YOUR INSTRUCTIONS >> Filter these entries down to lines holding "User".

PROVIDED DATA >>
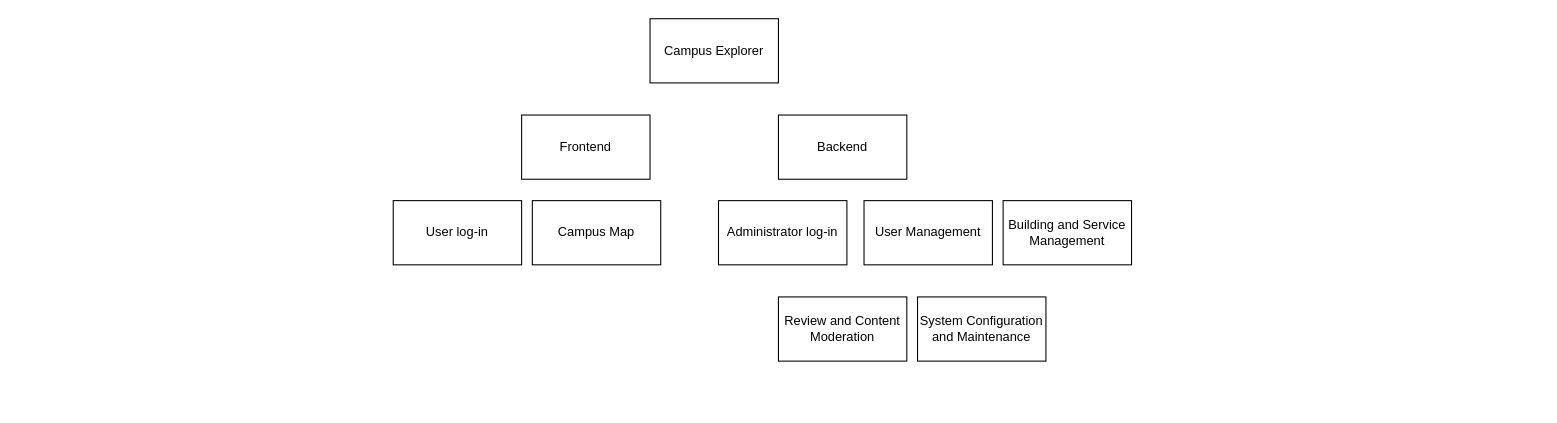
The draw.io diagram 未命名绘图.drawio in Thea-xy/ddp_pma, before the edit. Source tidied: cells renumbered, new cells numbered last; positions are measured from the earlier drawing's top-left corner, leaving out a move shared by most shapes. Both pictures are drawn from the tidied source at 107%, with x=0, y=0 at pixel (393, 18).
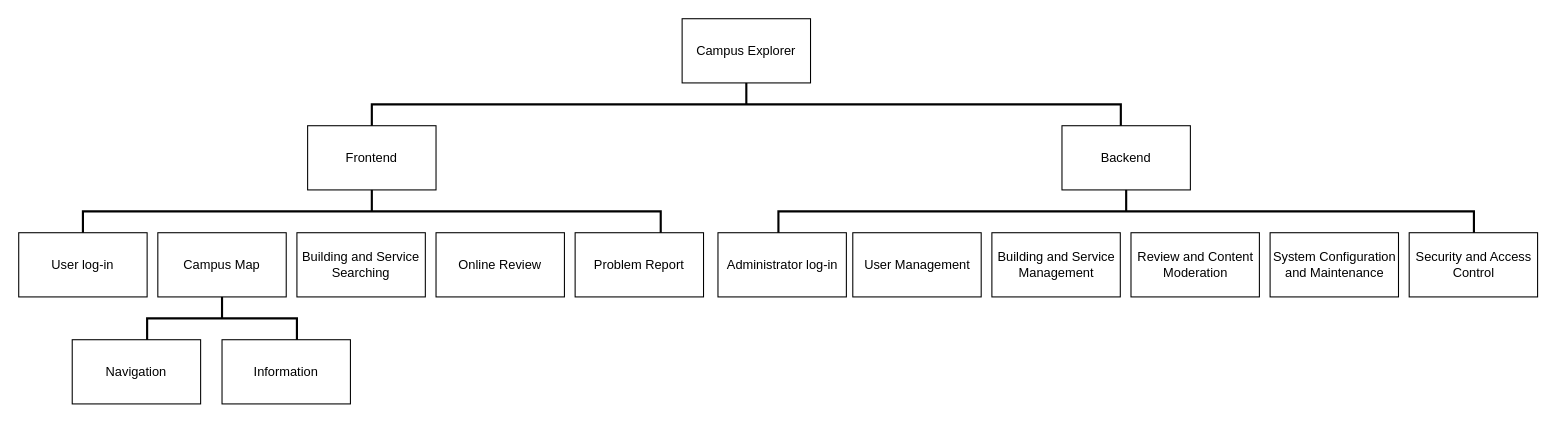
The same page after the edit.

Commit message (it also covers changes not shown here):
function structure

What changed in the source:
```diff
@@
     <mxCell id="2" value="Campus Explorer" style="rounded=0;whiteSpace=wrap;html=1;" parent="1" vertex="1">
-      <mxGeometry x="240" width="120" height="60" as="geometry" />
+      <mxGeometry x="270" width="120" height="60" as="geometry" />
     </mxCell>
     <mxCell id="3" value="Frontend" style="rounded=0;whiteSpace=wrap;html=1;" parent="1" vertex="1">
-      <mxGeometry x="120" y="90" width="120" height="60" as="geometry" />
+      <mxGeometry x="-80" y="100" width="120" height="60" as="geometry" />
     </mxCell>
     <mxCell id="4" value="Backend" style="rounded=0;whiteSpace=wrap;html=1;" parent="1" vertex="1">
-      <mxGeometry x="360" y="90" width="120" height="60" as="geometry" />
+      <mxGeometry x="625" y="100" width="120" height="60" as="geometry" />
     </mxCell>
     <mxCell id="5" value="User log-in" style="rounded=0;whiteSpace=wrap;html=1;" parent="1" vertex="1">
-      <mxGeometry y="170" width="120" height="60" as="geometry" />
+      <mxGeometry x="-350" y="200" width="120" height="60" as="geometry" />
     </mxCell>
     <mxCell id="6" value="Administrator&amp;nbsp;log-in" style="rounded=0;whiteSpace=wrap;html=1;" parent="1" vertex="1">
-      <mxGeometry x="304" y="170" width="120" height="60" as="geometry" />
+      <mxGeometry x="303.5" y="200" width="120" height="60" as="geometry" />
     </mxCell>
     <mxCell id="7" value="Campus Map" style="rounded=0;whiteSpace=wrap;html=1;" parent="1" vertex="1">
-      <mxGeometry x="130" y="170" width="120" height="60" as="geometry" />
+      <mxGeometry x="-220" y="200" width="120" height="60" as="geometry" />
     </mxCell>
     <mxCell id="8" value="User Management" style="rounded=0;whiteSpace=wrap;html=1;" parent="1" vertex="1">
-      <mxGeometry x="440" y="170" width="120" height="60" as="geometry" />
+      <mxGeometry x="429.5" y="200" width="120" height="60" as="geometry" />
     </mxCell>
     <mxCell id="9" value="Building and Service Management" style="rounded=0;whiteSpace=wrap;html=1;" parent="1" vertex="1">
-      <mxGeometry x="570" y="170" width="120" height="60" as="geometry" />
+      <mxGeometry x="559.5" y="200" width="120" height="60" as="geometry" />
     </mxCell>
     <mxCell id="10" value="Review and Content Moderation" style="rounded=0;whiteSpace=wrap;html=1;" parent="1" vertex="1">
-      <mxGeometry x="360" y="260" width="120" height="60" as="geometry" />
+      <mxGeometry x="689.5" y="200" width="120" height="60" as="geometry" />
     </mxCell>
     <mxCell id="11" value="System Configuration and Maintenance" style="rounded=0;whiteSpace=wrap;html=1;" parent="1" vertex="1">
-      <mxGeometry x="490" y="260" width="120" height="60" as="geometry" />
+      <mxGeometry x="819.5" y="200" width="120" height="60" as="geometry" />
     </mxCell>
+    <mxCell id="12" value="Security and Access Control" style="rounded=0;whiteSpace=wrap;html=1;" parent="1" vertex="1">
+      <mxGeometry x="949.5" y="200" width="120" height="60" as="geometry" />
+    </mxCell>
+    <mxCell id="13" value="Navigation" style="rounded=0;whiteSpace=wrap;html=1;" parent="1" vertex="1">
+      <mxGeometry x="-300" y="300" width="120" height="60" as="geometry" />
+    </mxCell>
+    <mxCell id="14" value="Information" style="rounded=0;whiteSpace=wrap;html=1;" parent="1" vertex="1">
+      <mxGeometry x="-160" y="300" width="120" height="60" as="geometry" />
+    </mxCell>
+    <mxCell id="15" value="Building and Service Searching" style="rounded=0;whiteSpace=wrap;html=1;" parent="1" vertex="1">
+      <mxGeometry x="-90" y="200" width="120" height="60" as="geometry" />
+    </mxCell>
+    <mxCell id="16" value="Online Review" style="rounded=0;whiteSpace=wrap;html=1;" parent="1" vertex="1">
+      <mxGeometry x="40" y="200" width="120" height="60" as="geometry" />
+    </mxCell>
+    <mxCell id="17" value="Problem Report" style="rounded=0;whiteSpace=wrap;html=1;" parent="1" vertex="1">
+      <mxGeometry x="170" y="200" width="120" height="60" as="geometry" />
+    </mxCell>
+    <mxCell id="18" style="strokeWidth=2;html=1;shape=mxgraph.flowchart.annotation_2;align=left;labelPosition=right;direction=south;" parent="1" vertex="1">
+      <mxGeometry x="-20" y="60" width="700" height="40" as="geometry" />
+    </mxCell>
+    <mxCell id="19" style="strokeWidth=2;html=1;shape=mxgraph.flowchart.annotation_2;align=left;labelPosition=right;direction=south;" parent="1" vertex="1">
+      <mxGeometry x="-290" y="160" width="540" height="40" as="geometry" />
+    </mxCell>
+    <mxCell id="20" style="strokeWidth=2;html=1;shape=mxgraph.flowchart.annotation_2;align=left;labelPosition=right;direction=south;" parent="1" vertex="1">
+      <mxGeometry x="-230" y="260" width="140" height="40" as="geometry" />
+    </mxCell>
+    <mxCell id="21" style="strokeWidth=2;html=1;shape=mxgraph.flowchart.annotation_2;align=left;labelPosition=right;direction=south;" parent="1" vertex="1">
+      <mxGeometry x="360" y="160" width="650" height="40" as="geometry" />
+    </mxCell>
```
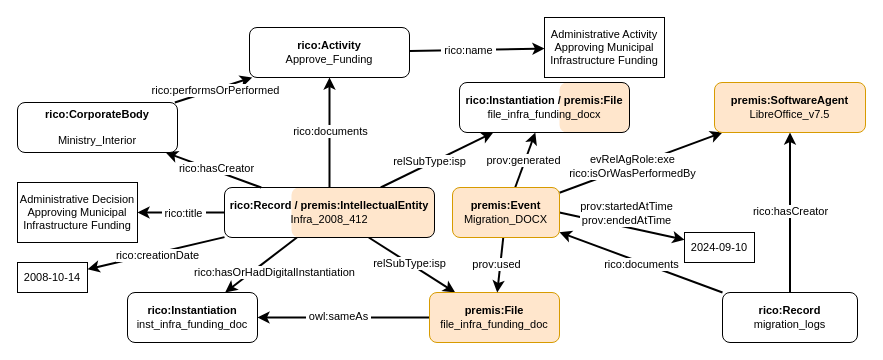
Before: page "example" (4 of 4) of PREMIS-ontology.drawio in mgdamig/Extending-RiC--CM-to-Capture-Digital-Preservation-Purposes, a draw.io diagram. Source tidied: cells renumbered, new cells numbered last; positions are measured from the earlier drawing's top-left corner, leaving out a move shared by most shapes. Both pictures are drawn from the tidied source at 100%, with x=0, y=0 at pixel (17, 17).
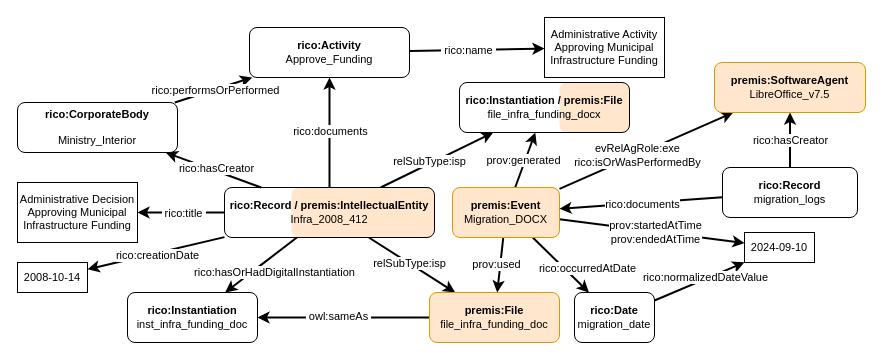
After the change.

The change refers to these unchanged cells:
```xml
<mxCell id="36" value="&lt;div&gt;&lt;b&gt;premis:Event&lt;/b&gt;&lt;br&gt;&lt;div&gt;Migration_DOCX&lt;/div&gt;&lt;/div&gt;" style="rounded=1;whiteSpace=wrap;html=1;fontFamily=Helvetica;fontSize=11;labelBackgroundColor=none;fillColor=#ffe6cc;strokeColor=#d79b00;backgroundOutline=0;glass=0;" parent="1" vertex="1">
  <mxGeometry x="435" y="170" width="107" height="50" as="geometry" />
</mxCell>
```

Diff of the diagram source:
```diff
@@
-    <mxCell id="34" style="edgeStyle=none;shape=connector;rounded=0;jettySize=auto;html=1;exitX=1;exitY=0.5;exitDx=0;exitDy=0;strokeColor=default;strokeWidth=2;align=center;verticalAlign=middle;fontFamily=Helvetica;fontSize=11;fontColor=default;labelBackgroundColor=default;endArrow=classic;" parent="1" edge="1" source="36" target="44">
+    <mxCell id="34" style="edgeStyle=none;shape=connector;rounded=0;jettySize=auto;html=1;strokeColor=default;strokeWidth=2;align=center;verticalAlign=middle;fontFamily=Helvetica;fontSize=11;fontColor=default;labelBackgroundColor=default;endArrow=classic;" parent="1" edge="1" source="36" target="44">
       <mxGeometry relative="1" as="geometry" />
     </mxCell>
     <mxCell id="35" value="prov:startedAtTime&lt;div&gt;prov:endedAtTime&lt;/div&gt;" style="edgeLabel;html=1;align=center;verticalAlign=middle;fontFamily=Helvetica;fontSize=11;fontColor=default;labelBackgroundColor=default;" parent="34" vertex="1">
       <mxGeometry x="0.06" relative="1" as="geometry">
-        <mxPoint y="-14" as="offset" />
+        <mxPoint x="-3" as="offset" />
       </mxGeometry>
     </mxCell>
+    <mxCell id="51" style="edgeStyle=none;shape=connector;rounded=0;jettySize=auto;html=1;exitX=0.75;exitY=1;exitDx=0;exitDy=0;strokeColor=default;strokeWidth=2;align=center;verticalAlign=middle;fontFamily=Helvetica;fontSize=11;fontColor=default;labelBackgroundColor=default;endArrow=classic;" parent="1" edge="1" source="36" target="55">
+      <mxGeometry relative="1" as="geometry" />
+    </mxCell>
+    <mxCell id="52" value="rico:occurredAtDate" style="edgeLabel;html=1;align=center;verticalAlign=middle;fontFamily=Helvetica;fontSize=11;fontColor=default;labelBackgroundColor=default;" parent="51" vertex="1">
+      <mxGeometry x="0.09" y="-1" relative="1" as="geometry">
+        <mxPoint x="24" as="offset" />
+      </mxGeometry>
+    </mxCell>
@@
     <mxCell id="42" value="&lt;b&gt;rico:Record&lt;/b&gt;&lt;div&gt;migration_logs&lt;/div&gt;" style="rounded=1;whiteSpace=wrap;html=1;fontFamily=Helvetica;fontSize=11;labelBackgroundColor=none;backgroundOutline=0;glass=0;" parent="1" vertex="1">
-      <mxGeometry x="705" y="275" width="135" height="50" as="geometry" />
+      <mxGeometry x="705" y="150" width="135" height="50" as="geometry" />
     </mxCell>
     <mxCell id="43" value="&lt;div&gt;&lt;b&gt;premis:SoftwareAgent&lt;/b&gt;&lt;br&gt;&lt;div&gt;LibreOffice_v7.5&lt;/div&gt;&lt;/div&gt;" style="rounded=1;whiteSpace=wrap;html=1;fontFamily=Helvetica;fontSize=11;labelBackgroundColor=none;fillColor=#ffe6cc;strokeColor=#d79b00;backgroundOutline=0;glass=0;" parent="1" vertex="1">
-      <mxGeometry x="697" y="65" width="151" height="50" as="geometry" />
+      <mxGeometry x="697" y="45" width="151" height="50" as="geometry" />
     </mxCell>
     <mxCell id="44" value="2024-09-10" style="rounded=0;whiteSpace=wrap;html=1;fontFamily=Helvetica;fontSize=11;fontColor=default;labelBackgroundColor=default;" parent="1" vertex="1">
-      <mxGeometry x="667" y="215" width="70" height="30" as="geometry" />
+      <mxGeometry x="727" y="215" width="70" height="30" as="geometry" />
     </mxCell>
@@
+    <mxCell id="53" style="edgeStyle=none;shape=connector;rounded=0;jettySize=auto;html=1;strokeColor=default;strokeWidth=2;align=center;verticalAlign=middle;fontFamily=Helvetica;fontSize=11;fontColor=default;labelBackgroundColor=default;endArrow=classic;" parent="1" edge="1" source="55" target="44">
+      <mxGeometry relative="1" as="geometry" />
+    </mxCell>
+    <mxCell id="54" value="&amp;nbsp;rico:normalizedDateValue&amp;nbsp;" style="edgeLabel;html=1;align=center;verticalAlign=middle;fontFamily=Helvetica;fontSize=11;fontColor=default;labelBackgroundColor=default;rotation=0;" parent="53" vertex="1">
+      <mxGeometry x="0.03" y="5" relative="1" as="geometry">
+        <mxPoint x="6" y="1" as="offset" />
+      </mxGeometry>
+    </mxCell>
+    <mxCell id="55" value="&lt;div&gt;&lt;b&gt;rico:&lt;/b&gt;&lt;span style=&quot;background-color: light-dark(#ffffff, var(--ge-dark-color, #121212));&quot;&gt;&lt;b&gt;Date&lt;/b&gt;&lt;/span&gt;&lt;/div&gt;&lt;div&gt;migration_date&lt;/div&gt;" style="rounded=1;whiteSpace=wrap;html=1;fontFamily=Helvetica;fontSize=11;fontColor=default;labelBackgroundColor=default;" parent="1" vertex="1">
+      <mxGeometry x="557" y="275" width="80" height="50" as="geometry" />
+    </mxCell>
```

REPLY >>
     <mxCell id="5" value="User log-in" style="rounded=0;whiteSpace=wrap;html=1;" parent="1" vertex="1">
     <mxCell id="8" value="User Management" style="rounded=0;whiteSpace=wrap;html=1;" parent="1" vertex="1">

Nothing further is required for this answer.